Law-less Friday: Irony and Hipocrisy are no bar to standing

We all need a bit of levity on Friday, so take a moment and enjoy one paragraph from City of Palm Springs v. Luna Crest (March 17, 2016), a recent opinion from the Fourth Appellate District, Division Two, that captures the humor sometimes hidden in the law.
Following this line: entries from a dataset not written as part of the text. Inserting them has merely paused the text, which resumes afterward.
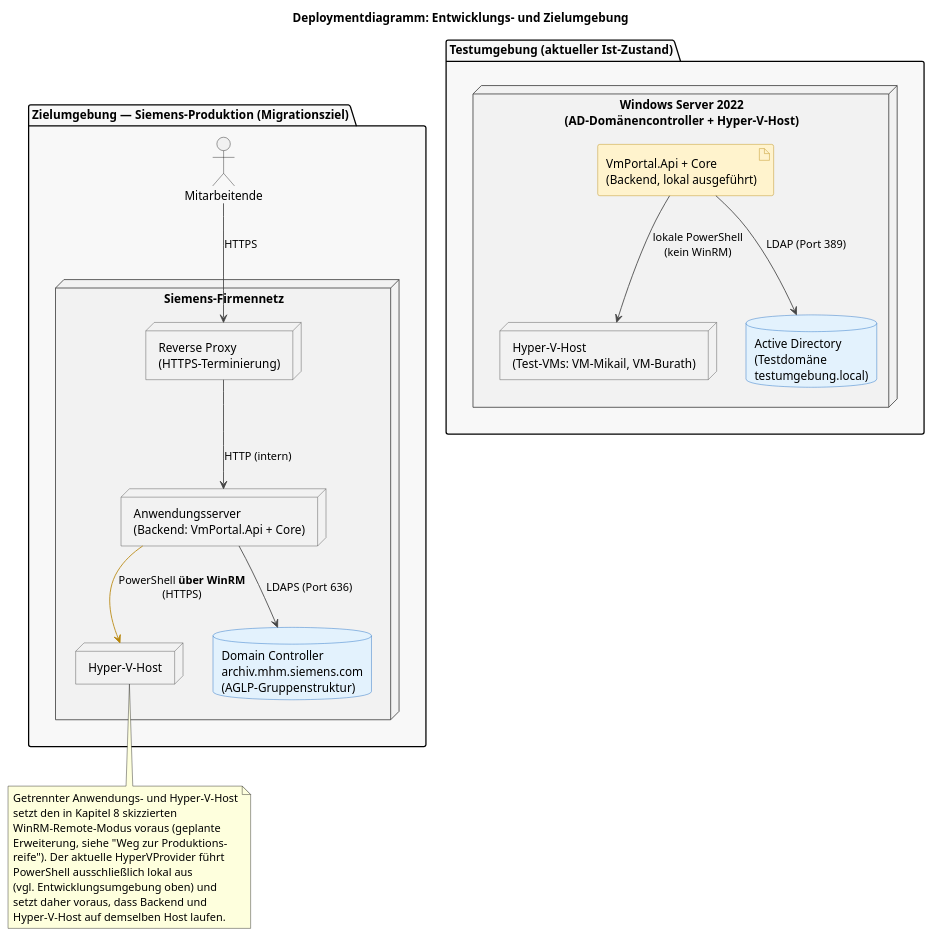
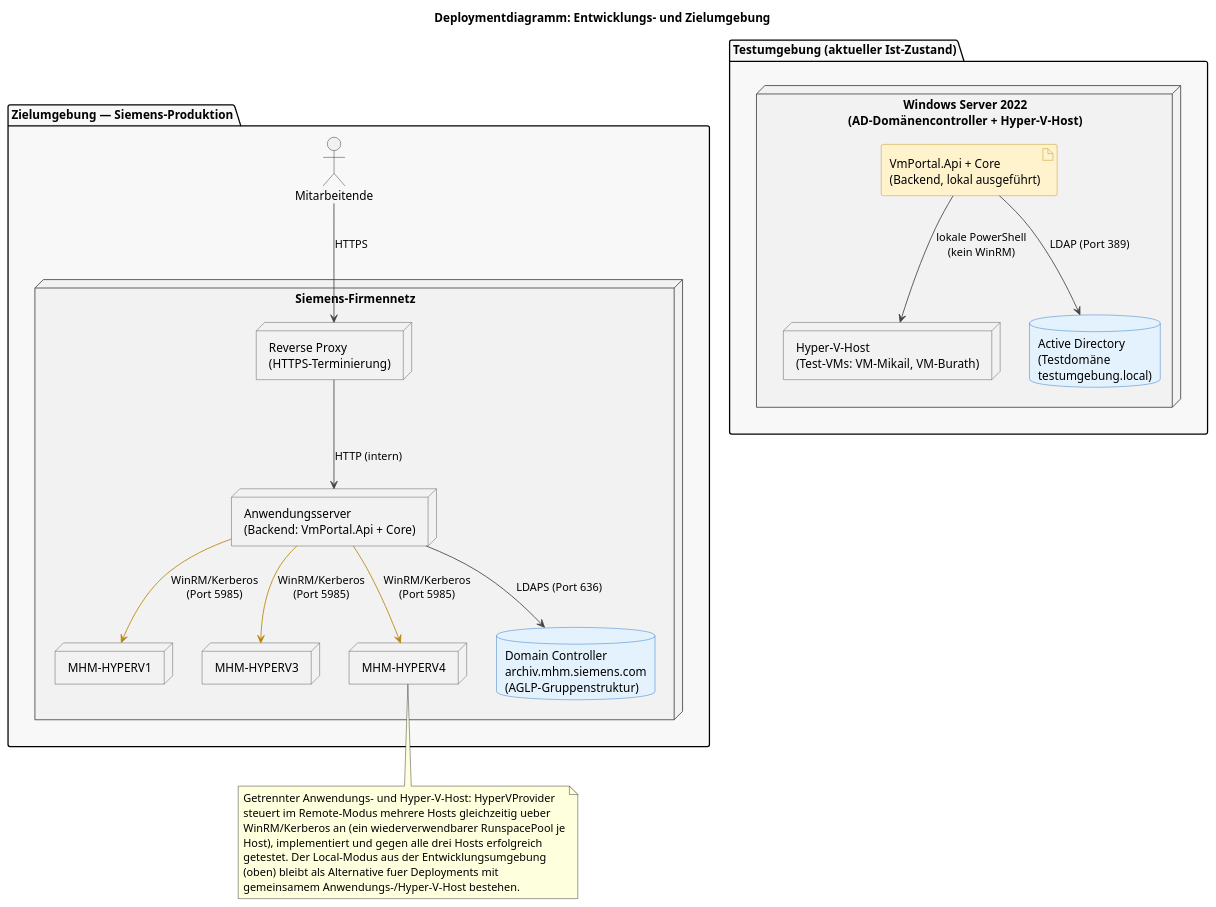
Before and after one commit to mikaildhbw/vm-portal: the diagram in thesis/diagrams/deployment_umgebungen.puml, drawn with PlantUML. The commit also changed 6 other files, not shown here.

```diff
--- a/thesis/diagrams/deployment_umgebungen.puml
+++ b/thesis/diagrams/deployment_umgebungen.puml
@@ -1,58 +1,60 @@
 @startuml deployment_umgebungen
 title Deploymentdiagramm: Entwicklungs- und Zielumgebung
 
 skinparam backgroundColor white
 skinparam node {
   BackgroundColor #F2F2F2
   BorderColor #444444
 }
 skinparam database {
   BackgroundColor #E3F2FD
   BorderColor #1565C0
 }
 skinparam artifact {
   BackgroundColor #FFF3CD
   BorderColor #B8860B
 }
 
 package "Testumgebung (aktueller Ist-Zustand)" #F8F8F8 {
   node "Windows Server 2022\n(AD-Domänencontroller + Hyper-V-Host)" as DevVM {
     artifact "VmPortal.Api + Core\n(Backend, lokal ausgeführt)" as DevBackend
     node "Hyper-V-Host\n(Test-VMs: VM-Mikail, VM-Burath)" as DevHyperV
     database "Active Directory\n(Testdomäne\ntestumgebung.local)" as DevAD
   }
   DevBackend -[#444444]-> DevHyperV : lokale PowerShell\n(kein WinRM)
   DevBackend -[#444444]-> DevAD : LDAP (Port 389)
 }
 
-package "Zielumgebung — Siemens-Produktion (Migrationsziel)" #F8F8F8 {
+package "Zielumgebung — Siemens-Produktion" #F8F8F8 {
   node "Siemens-Firmennetz" as SiemensNet {
     node "Reverse Proxy\n(HTTPS-Terminierung)" as ReverseProxy
     node "Anwendungsserver\n(Backend: VmPortal.Api + Core)" as ProdBackend
-    node "Hyper-V-Host" as ProdHyperV
+    node "MHM-HYPERV1" as ProdHyperV1
+    node "MHM-HYPERV3" as ProdHyperV3
+    node "MHM-HYPERV4" as ProdHyperV4
     database "Domain Controller\narchiv.mhm.siemens.com\n(AGLP-Gruppenstruktur)" as ProdAD
   }
 
   actor "Mitarbeitende" as User
 
   User -[#444444]-> ReverseProxy : HTTPS
   ReverseProxy -[#444444]-> ProdBackend : HTTP (intern)
-  ProdBackend -[#B8860B]-> ProdHyperV : PowerShell **über WinRM**\n(HTTPS)
+  ProdBackend -[#B8860B]-> ProdHyperV1 : WinRM/Kerberos\n(Port 5985)
+  ProdBackend -[#B8860B]-> ProdHyperV3 : WinRM/Kerberos\n(Port 5985)
+  ProdBackend -[#B8860B]-> ProdHyperV4 : WinRM/Kerberos\n(Port 5985)
   ProdBackend -[#444444]-> ProdAD : LDAPS (Port 636)
 }
 
-note bottom of ProdHyperV
-  Getrennter Anwendungs- und Hyper-V-Host
-  setzt den in Kapitel 8 skizzierten
-  WinRM-Remote-Modus voraus (geplante
-  Erweiterung, siehe "Weg zur Produktions-
-  reife"). Der aktuelle HyperVProvider führt
-  PowerShell ausschließlich lokal aus
-  (vgl. Entwicklungsumgebung oben) und
-  setzt daher voraus, dass Backend und
-  Hyper-V-Host auf demselben Host laufen.
+note bottom of ProdHyperV4
+  Getrennter Anwendungs- und Hyper-V-Host: HyperVProvider
+  steuert im Remote-Modus mehrere Hosts gleichzeitig ueber
+  WinRM/Kerberos an (ein wiederverwendbarer RunspacePool je
+  Host), implementiert und gegen alle drei Hosts erfolgreich
+  getestet. Der Local-Modus aus der Entwicklungsumgebung
+  (oben) bleibt als Alternative fuer Deployments mit
+  gemeinsamem Anwendungs-/Hyper-V-Host bestehen.
 end note
 
 DevVM -[hidden]-> SiemensNet
 
 @enduml
```
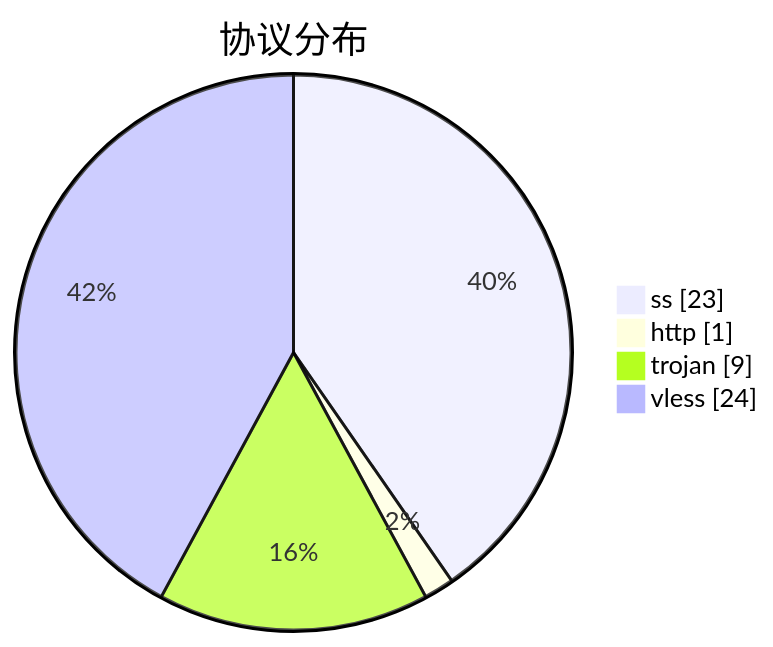
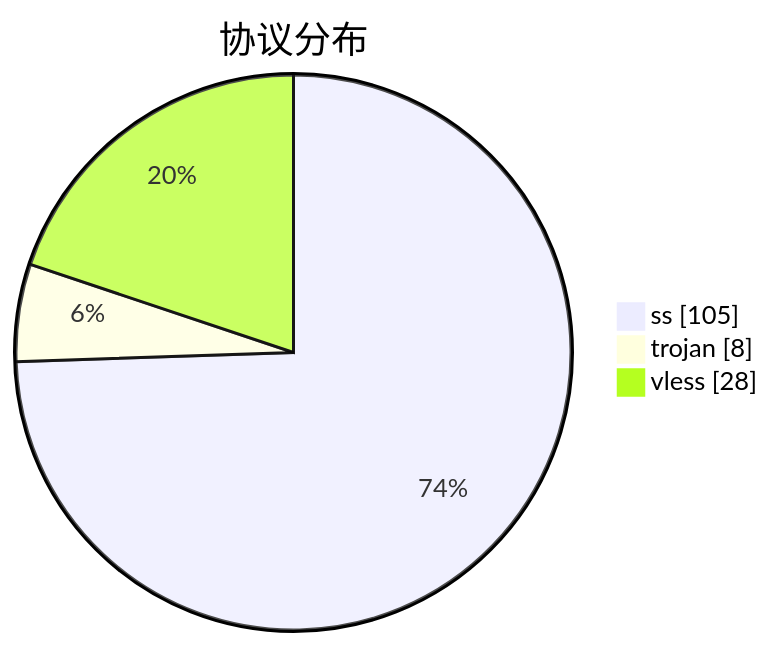
Before and after one commit to qjlxg/airport: the third of 3 diagrams in subs/statistics/tested_within.md, drawn with Mermaid. The commit also changed other lines of this file and 2 other files, not shown here.

````diff
--- a/subs/statistics/tested_within.md
+++ b/subs/statistics/tested_within.md
@@ -16,8 +16,7 @@
 ```mermaid
 pie showData
 title 协议分布
-"ss" : 23
-"http" : 1
-"trojan" : 9
-"vless" : 24
+"ss" : 105
+"trojan" : 8
+"vless" : 28
 ```
````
Luna Crest, Inc. opened a medical marijuana dispensary in the City of Palm Springs without obtaining a permit to test whether the Palm Springs ordinance requiring such a business to have a permit was invalid.  Luna Crest sought an injunction against further enforcement, claiming that federal drug laws preempt the City’s ordinance.  The Court observed:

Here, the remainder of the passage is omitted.